WHAT THIS TASK INVOLVES
Search the lines of the records for the word "theme", and copy every line that has it.

────

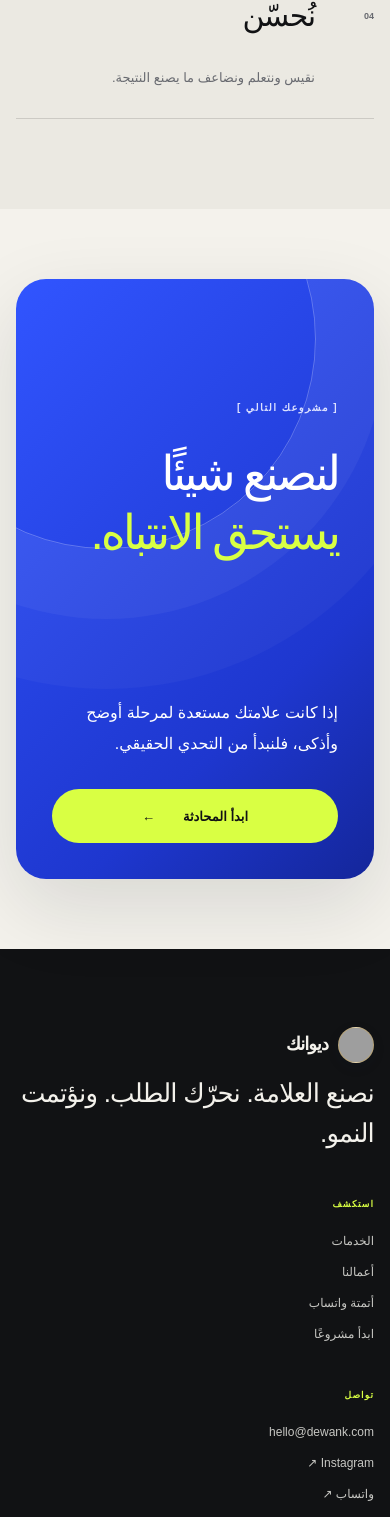
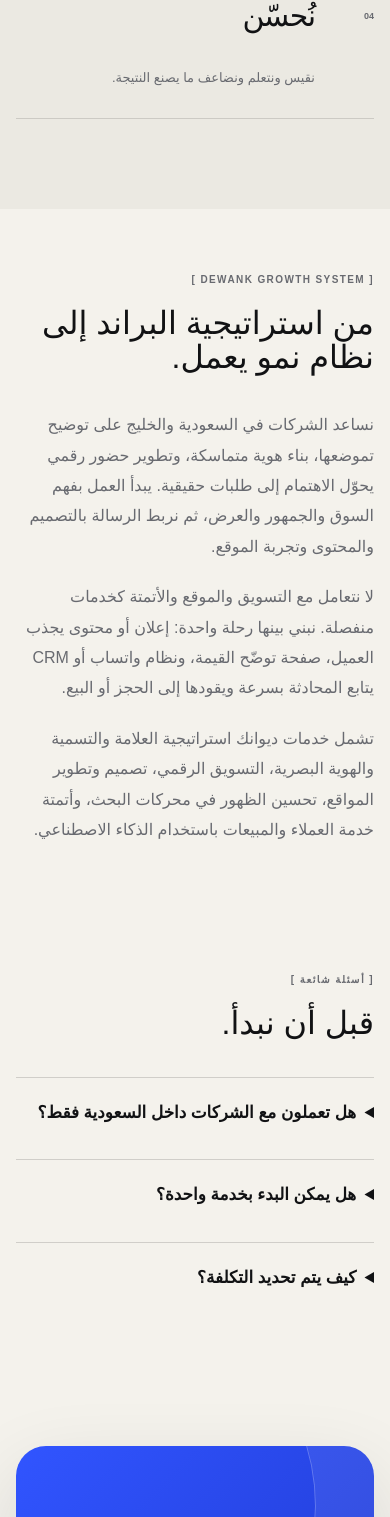
Before and after one commit to mohammedrashad2011-ui/Dewank-2026-website, a Next.js app: page / in a window 390 px wide. Shown: the part 7013-8530 px from the top of the page. Built offline with nearby package versions, Linux system fonts and the light colour scheme; grey boxes are pictures that could not be loaded; a web font is replaced by a local one.

Commit message:
تحسين seo

```diff
--- a/app/contact/page.tsx
+++ b/app/contact/page.tsx
@@ -2,7 +2,7 @@ import type { Metadata } from "next";
 import { createMetadata } from "../lib/seo";
 
 export const metadata: Metadata = createMetadata({
-  title: "تواصل مع ديوانك وابدأ مشروعك",
+  title: "Contact Dewank | Start Your Branding, Web or Automation Project",
   description: "تواصل مع ديوانك لمناقشة مشروع البراندينج أو التسويق أو تصميم الموقع أو أتمتة واتساب والذكاء الاصطناعي.",
   path: "/contact",
   keywords: ["تواصل مع ديوانك", "شركة براندينج السعودية", "طلب تصميم موقع", "استشارة تسويق"],
--- a/app/globals.css
+++ b/app/globals.css
@@ -546,3 +546,14 @@ body{
   .network-node{gap:5px;padding:7px 9px;font-size:8px}.network-node i{width:5px;height:5px}
   .node-1{top:4%}.node-2{top:23%;right:3%}.node-3{bottom:23%;right:3%}.node-4{bottom:4%}.node-5{bottom:23%;left:3%}.node-6{top:23%;left:3%}
 }
+
+/* SEO content sections: useful, readable content that preserves the existing visual system. */
+.seo-content,.faq-section{padding-top:clamp(72px,9vw,140px);padding-bottom:clamp(72px,9vw,140px)}
+.seo-content h2,.faq-section h2{font-size:clamp(2rem,4vw,4.6rem);line-height:1.05;max-width:900px;margin:20px 0 36px}
+.seo-content-grid{display:grid;grid-template-columns:repeat(3,minmax(0,1fr));gap:clamp(20px,3vw,48px)}
+.seo-content-grid p{font-size:clamp(1rem,1.25vw,1.2rem);line-height:1.9;color:var(--muted,#6d6d6d);margin:0}
+.faq-grid{display:grid;gap:12px;max-width:980px}
+.faq-grid details{border-top:1px solid rgba(20,20,20,.16);padding:20px 0}
+.faq-grid summary{cursor:pointer;font-weight:700;font-size:clamp(1.05rem,1.4vw,1.25rem)}
+.faq-grid p{max-width:760px;line-height:1.85;color:var(--muted,#6d6d6d);margin:14px 0 0}
+@media (max-width:800px){.seo-content-grid{grid-template-columns:1fr}.seo-content,.faq-section{padding-top:64px;padding-bottom:64px}}
--- a/app/page.tsx
+++ b/app/page.tsx
@@ -2,8 +2,8 @@ import type { Metadata } from "next";
 import { createMetadata } from "./lib/seo";
 
 export const metadata: Metadata = createMetadata({
-  title: "ديوانك | براندينج وتسويق ومواقع وأتمتة ذكاء اصطناعي",
-  description: "ديوانك استوديو نمو إبداعي يساعد الشركات في السعودية والخليج على بناء العلامات، صناعة الطلب، تطوير المواقع وأتمتة المبيعات وخدمة العملاء.",
+  title: "Dewank Saudi Creative Growth Studio | Branding, Web & AI",
+  description: "ديوانك استوديو نمو إبداعي يخدم الشركات في السعودية والخليج عبر استراتيجية البراند، التسويق الرقمي، تصميم المواقع، SEO وأتمتة الذكاء الاصطناعي.",
   path: "/",
   keywords: ["شركة تسويق في السعودية", "براندينج", "تصميم مواقع", "أتمتة الذكاء الاصطناعي", "ديوانك"],
 });
@@ -116,6 +116,26 @@ export default function Home() {
         </div>
       </section>
 
+      <section className="seo-content shell" aria-labelledby="dewank-growth-title">
+        <span className="section-label">[ DEWANK GROWTH SYSTEM ]</span>
+        <h2 id="dewank-growth-title">من استراتيجية البراند إلى نظام نمو يعمل.</h2>
+        <div className="seo-content-grid">
+          <p>نساعد الشركات في السعودية والخليج على توضيح تموضعها، بناء هوية متماسكة، وتطوير حضور رقمي يحوّل الاهتمام إلى طلبات حقيقية. يبدأ العمل بفهم السوق والجمهور والعرض، ثم نربط الرسالة بالتصميم والمحتوى وتجربة الموقع.</p>
+          <p>لا نتعامل مع التسويق والموقع والأتمتة كخدمات منفصلة. نبني بينها رحلة واحدة: إعلان أو محتوى يجذب العميل، صفحة توضّح القيمة، ونظام واتساب أو CRM يتابع المحادثة بسرعة ويقودها إلى الحجز أو البيع.</p>
+          <p>تشمل خدمات ديوانك استراتيجية العلامة والتسمية والهوية البصرية، التسويق الرقمي، تصميم وتطوير المواقع، تحسين الظهور في محركات البحث، وأتمتة خدمة العملاء والمبيعات باستخدام الذكاء الاصطناعي.</p>
+        </div>
+      </section>
+
+      <section className="faq-section shell" aria-labelledby="home-faq-title">
+        <span className="section-label">[ أسئلة شائعة ]</span>
+        <h2 id="home-faq-title">قبل أن نبدأ.</h2>
+        <div className="faq-grid">
+          <details><summary>هل تعملون مع الشركات داخل السعودية فقط؟</summary><p>نركز على السوق السعودي والخليجي، ويمكننا تنفيذ مشروعات عن بُعد لعلامات وشركات في أسواق أخرى عندما يكون نطاق العمل مناسبًا.</p></details>
+          <details><summary>هل يمكن البدء بخدمة واحدة؟</summary><p>نعم. يمكن البدء بالهوية أو الموقع أو الأتمتة، لكننا نراجع دائمًا كيف ستتصل الخدمة بباقي رحلة العميل حتى لا تكون النتيجة معزولة.</p></details>
+          <details><summary>كيف يتم تحديد التكلفة؟</summary><p>تعتمد التكلفة على الهدف، حجم النطاق، عدد الصفحات أو الأنظمة المطلوبة، ومدة التنفيذ. بعد مراجعة المشروع نقدم نطاقًا واضحًا ومخرجات وجدولًا زمنيًا.</p></details>
+        </div>
+      </section>
+
       <section className="final-cta shell">
         <div><span className="section-label">[ مشروعك التالي ]</span><h2>لنصنع شيئًا<br/><em>يستحق الانتباه.</em></h2></div>
         <div><p>إذا كانت علامتك مستعدة لمرحلة أوضح وأذكى، فلنبدأ من التحدي الحقيقي.</p><Link className="button primary" href="/contact">ابدأ المحادثة <span>←</span></Link></div>
--- a/app/whatsapp-automation/page.tsx
+++ b/app/whatsapp-automation/page.tsx
@@ -2,7 +2,7 @@ import type { Metadata } from "next";
 import { createMetadata } from "../lib/seo";
 
 export const metadata: Metadata = createMetadata({
-  title: "واتساب أوتوميشن وCRM للشركات",
+  title: "WhatsApp Automation and CRM for GCC Businesses | Dewank",
   description: "نظام واتساب أوتوميشن ذكي يرد على العملاء 24/7، يؤهلهم، يوجّههم للحجز، يرسل التذكيرات ويربط المحادثات بنظام CRM.",
   path: "/whatsapp-automation",
   keywords: ["واتساب أوتوميشن", "WhatsApp Automation", "CRM واتساب", "شات بوت واتساب", "أتمتة المبيعات"],
--- a/app/work/page.tsx
+++ b/app/work/page.tsx
@@ -2,7 +2,7 @@ import type { Metadata } from "next";
 import { createMetadata } from "../lib/seo";
 
 export const metadata: Metadata = createMetadata({
-  title: "أعمال البراندينج والهوية البصرية",
+  title: "Dewank Portfolio | Brand Strategy and Visual Identity Work",
   description: "استكشف أعمال ديوانك المفاهيمية في استراتيجية البراند، التسمية، الهوية البصرية والتجارب الرقمية للعلامات الطموحة.",
   path: "/work",
   keywords: ["أعمال براندينج", "تصميم هوية بصرية", "Brand Identity Portfolio", "استراتيجية العلامة"],
@@ -25,6 +25,7 @@ export default function WorkPage(){return <main className="global-portfolio" dir
  <section className="pf-hero"><div className="pf-edition">ديوانك / عوالم مختارة / 2026</div><h1>نصنع للعلامة<br/><i>عالمًا متكاملًا.</i></h1><div className="pf-hero-foot"><p>استراتيجية وهوية وتجارب لعلامات تطمح إلى المنافسة عالميًا.</p><span>اكتشف المشاريع ↓</span></div></section>
  <section id="work" className="pf-cases">{cases.map(c=><article className={`pf-case ${c.id}`} key={c.id}><div className="pf-meta"><span>{c.no}</span><span>{c.type}</span><span>{c.place}</span><span>{c.year}</span></div><div dir="ltr"><Visual id={c.id}/></div><div className="pf-info"><div><span className="pf-name" dir="ltr">{c.name}</span><h2>{c.statement}</h2></div><div><p>{c.about}</p><div className="pf-tags">{c.scope.map(s=><span key={s}>{s}</span>)}</div></div></div></article>)}</section>
  <section className="pf-disclaimer"><span>مشروعات مفاهيمية مستقلة</span><p>هويات أصلية ابتكرناها لعرض مستوى ديوانك الاستراتيجي والإبداعي. لا توحي هذه النماذج بوجود علاقة تعاقدية مع علامات أو جهات خارجية.</p></section>
+ <section className="seo-content shell" aria-labelledby="portfolio-process-title"><span className="section-label">[ HOW WE BUILD BRANDS ]</span><h2 id="portfolio-process-title">الأعمال القوية تبدأ بقرار استراتيجي.</h2><div className="seo-content-grid"><p>كل مشروع هوية يبدأ بفهم الجمهور والسوق والفرصة التنافسية، وليس باختيار شكل جميل فقط. نحدد الفكرة المركزية للعلامة، نختبر قدرتها على التميّز، ثم نحوّلها إلى نظام بصري ولغوي قابل للتطبيق.</p><p>تشمل عملية البراندينج عند الحاجة استراتيجية العلامة، التسمية، الرسائل، الشعار، الألوان، الخطوط، قواعد الاستخدام، واتجاهات التطبيق على الموقع والمحتوى والحملات.</p><p>المشروعات المعروضة هنا مفاهيم أصلية تشرح طريقة التفكير ومستوى التنفيذ. عند العمل مع عميل حقيقي، يتم بناء الحل وفق بياناته وسوقه وأهدافه بدل إعادة استخدام قالب جاهز.</p></div></section>
  <section className="pf-close"><small>قد تكون علامتك هي التالية</small><h2>اجعلها<br/><i>مستحيلة التجاهل.</i></h2><Link href="/contact">ابدأ مشروعك <span>↙</span></Link></section>
  <Footer/>
  </main>}
--- a/next.config.ts
+++ b/next.config.ts
@@ -1,18 +1,35 @@
 import type { NextConfig } from "next";
+
+const securityHeaders = [
+  {
+    key: "Strict-Transport-Security",
+    value: "max-age=31536000; includeSubDomains; preload",
+  },
+  { key: "X-Content-Type-Options", value: "nosniff" },
+  { key: "Referrer-Policy", value: "strict-origin-when-cross-origin" },
+  { key: "X-Frame-Options", value: "SAMEORIGIN" },
+  {
+    key: "Permissions-Policy",
+    value: "camera=(), microphone=(), geolocation=()",
+  },
+];
 
 const nextConfig: NextConfig = {
   async redirects() {
     return [
       {
         source: "/:path*",
-        has: [
-          {
-            type: "host",
-            value: "www.dewank.com",
-          },
-        ],
+        has: [{ type: "host", value: "www.dewank.com" }],
         destination: "https://dewank.com/:path*",
         permanent: true,
+      },
+    ];
+  },
+  async headers() {
+    return [
+      {
+        source: "/:path*",
+        headers: securityHeaders,
       },
     ];
   },
```
Also changed, not shown: app/layout.tsx (+4 -4 lines), app/lib/seo.ts (+12 -7 lines), app/services/page.tsx (+11 -1 lines).
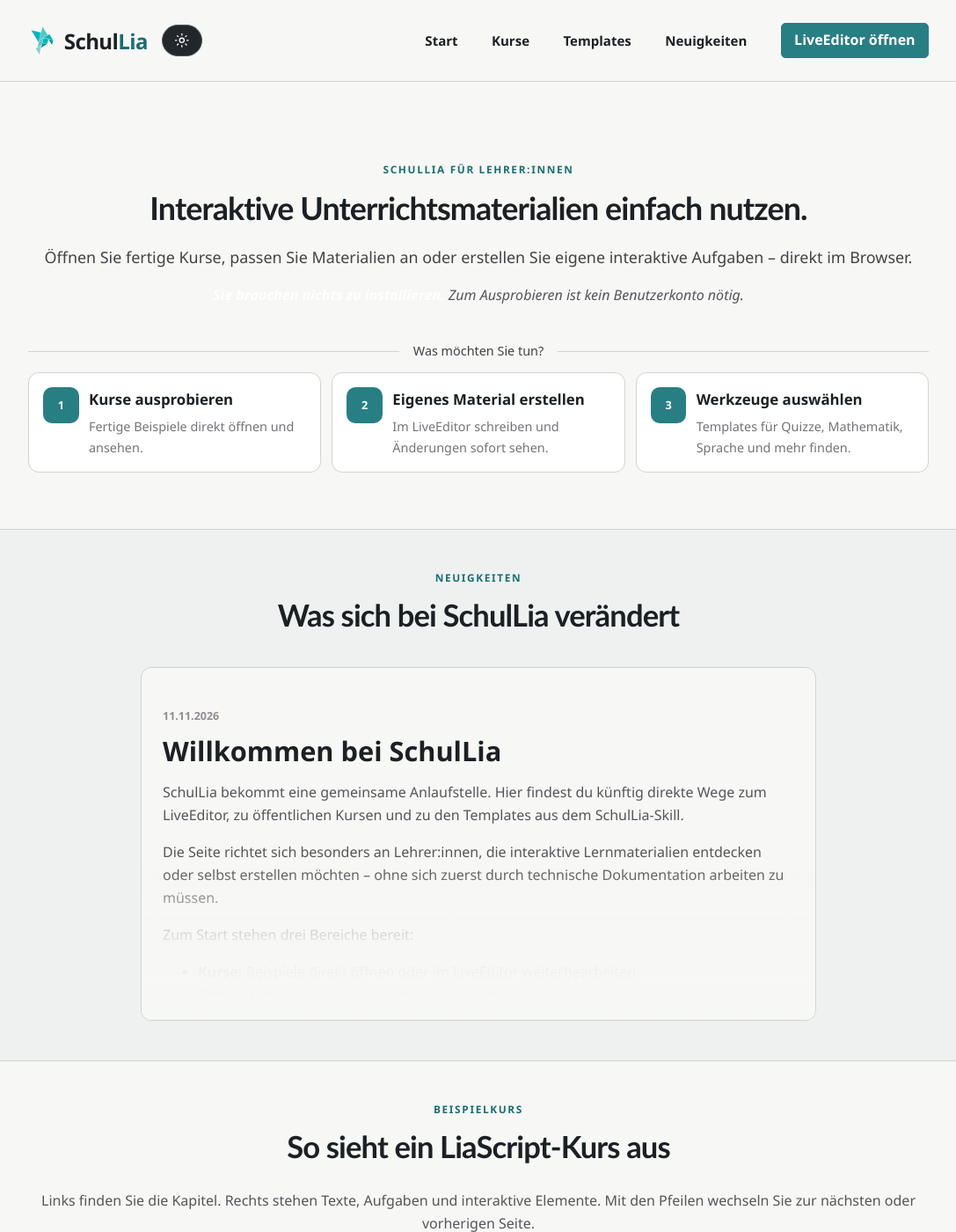
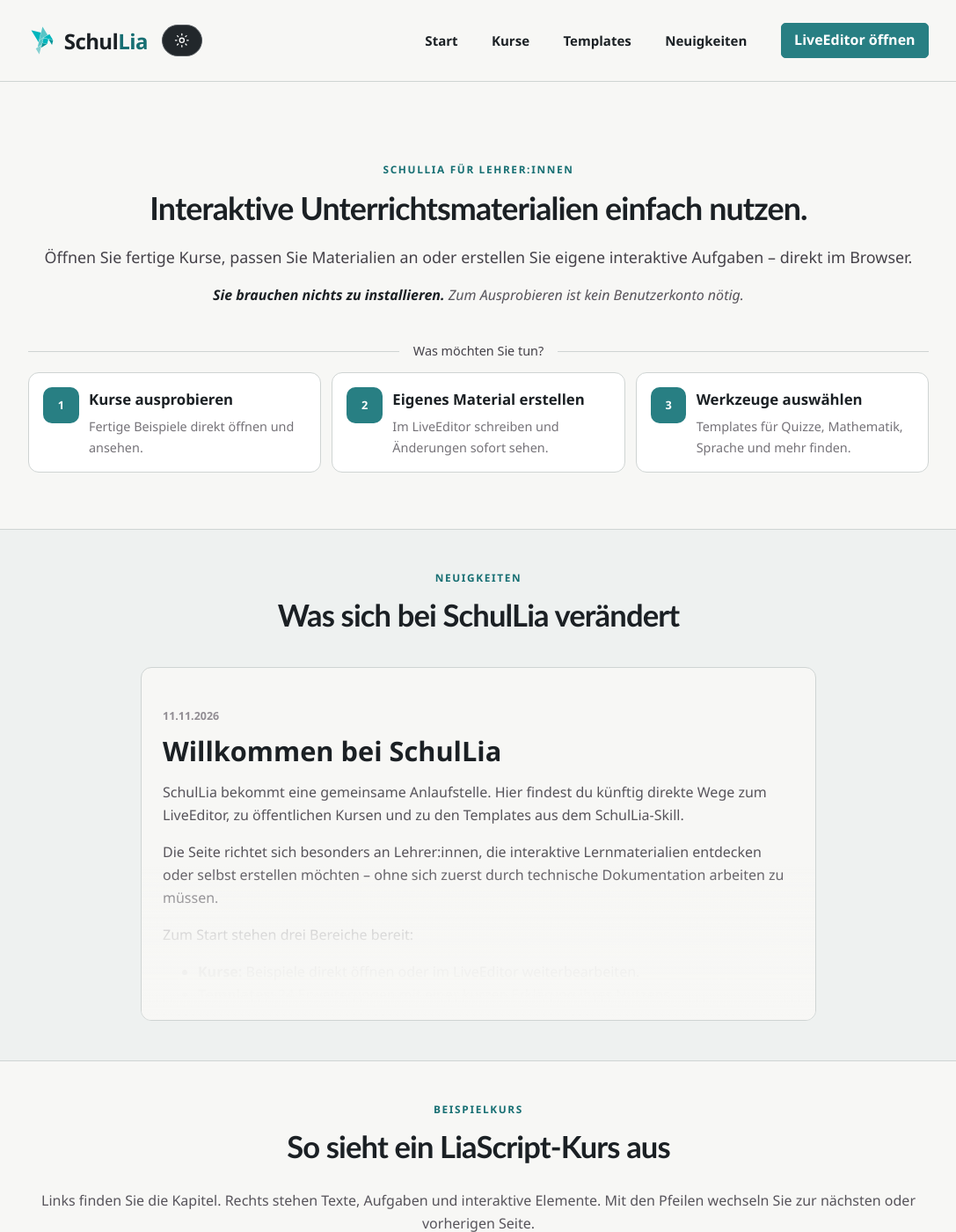
Before and after one commit to SchulLia/SchulLia.github.io, a Jekyll site: the page built from index.html, in a window 1280 px wide and 1400 px high. Shown: the whole window at 88% size, without its empty margins (96-1183 px from the left). Built offline with Jekyll 4.4.1, drawn with Linux system fonts in a browser that asks for light colours.

Commit message:
Fix light theme note contrast

```diff
--- a/assets/css/liascript-theme.css
+++ b/assets/css/liascript-theme.css
@@ -790,6 +790,10 @@ h3 {
   color: #444148;
 }
 
+[data-theme="light"] .hero__note strong {
+  color: var(--ink);
+}
+
 [data-theme="light"] .start-card:hover,
 [data-theme="light"] .start-card--primary:hover {
   background: #e7f2f1;
```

────

ANSWER FOR THIS EXERCISE
Fix light theme note contrast
--- a/assets/css/liascript-theme.css
+++ b/assets/css/liascript-theme.css
+[data-theme="light"] .hero__note strong {
 [data-theme="light"] .start-card:hover,
 [data-theme="light"] .start-card--primary:hover {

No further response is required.